United States Attorney David DeVillers announced today the U.S. Attorney’s Office – in coordination with the Civil Rights Division of the Department of Justice, the Cincinnati Division of the FBI and the Columbus Division of Police – will review the facts and circumstances surrounding the Dec. 4, 2020 shooting of Casey Goodson.
The 23-year-old Goodson was shot last week on his doorstep in north Columbus by Franklin County Sheriff's Deputy Jason Meade, a 17-year veteran who was working with the U.S. Marshals Service Fugitive Task Force. The Marshals Service says they were concluding their operation when Goodson drove by and waved a gun at an officer. There were reports of a "verbal exhange", but Columbus Police say no other officer witnessed the shooting. Members of the task force are not issued body cameras, and no other witnesses have been identified.

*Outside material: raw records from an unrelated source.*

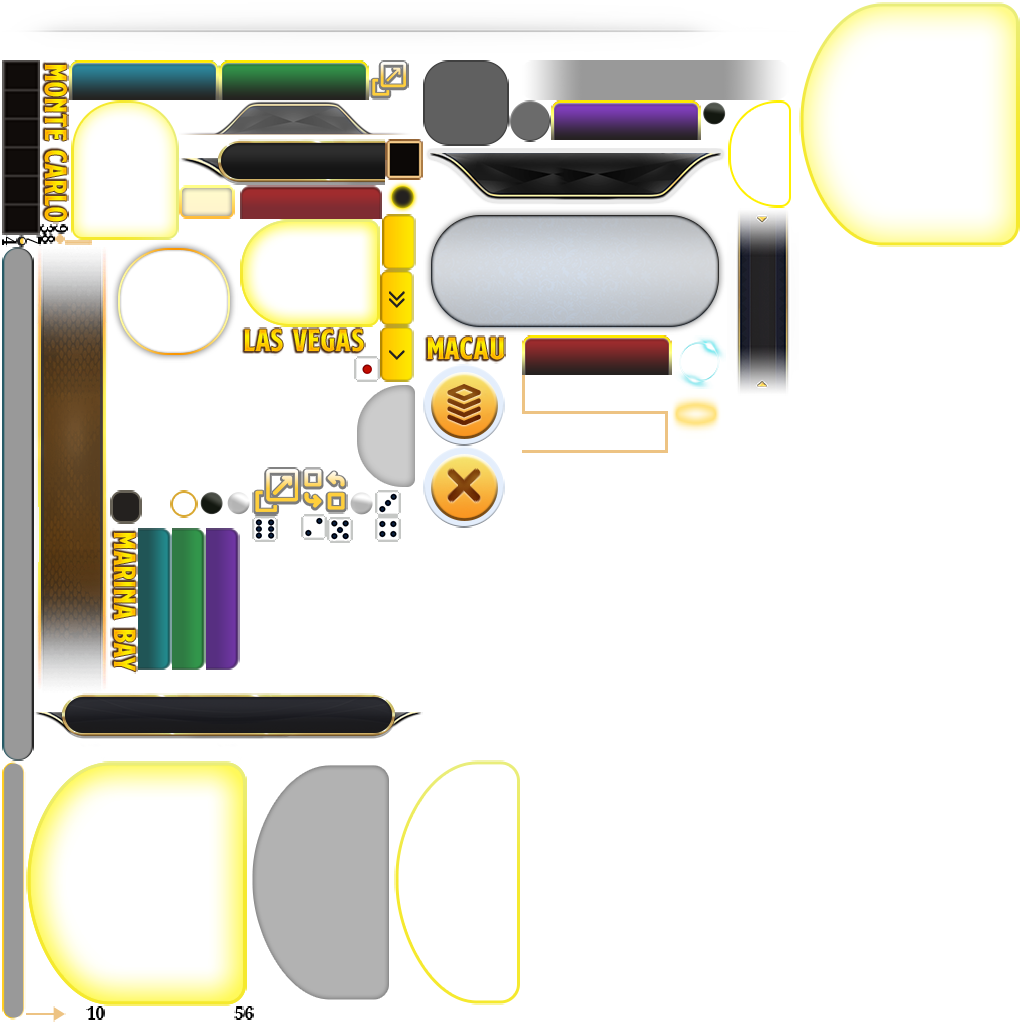
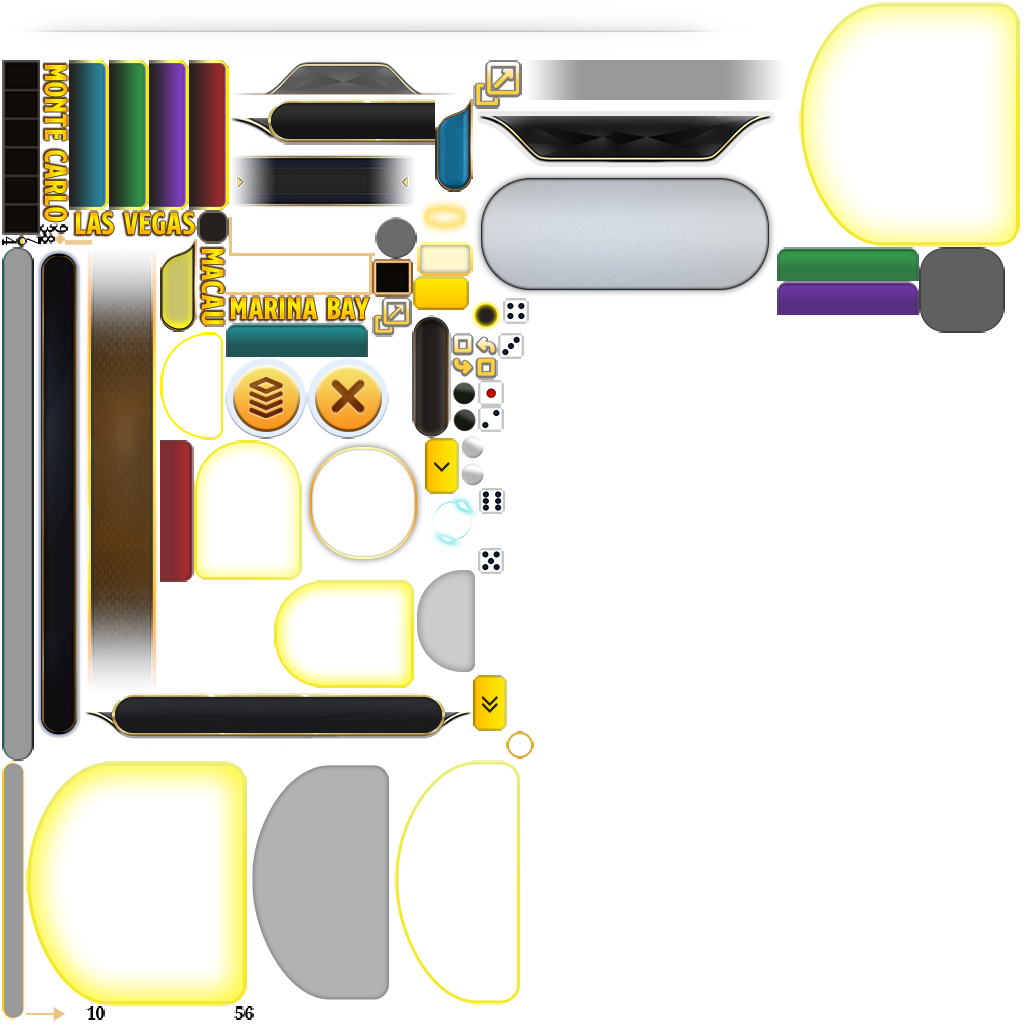
feat: change image MD5 for mega bigsmall

Changed region(s): [[0.0312, 0.0312, 1.0, 0.7188], [0.5, 0.7188, 0.5312, 0.75]]

diff --git a/0_texturepacker/pack-resources.py b/0_texturepacker/pack-resources.py
@@ -8,7 +8,7 @@ if __name__ == '__main__':
     current_dir = os.path.dirname(os.path.realpath(__file__))
     project_dir = os.path.join(current_dir, '..')
 
-    images_dir = 'mini-sedie-multiplay'
+    images_dir = 'mini-panel/images'
 
     # Pack.
     packer_path = os.path.join(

A gun was recovered near Goodson. But family members say the 23-year old man, who had a concealed carry license, was simply returning home from the dentist, and carried only his house keys and dinner. Goodson was not the target of or related to the Fugitive Task Force investigation.
On Monday, the Ohio Bureau of Criminal Investigation declined to take up the case. Steve Irwin, a spokesperson for the Ohio Attorney General's office, said that in the interval between the shooting and the request, the crime scene had been dismantled and the witnesses dispersed.
According to the DeVillers release, federal officials will take appropriate action if the evidence indicates any federal civil rights laws were violated.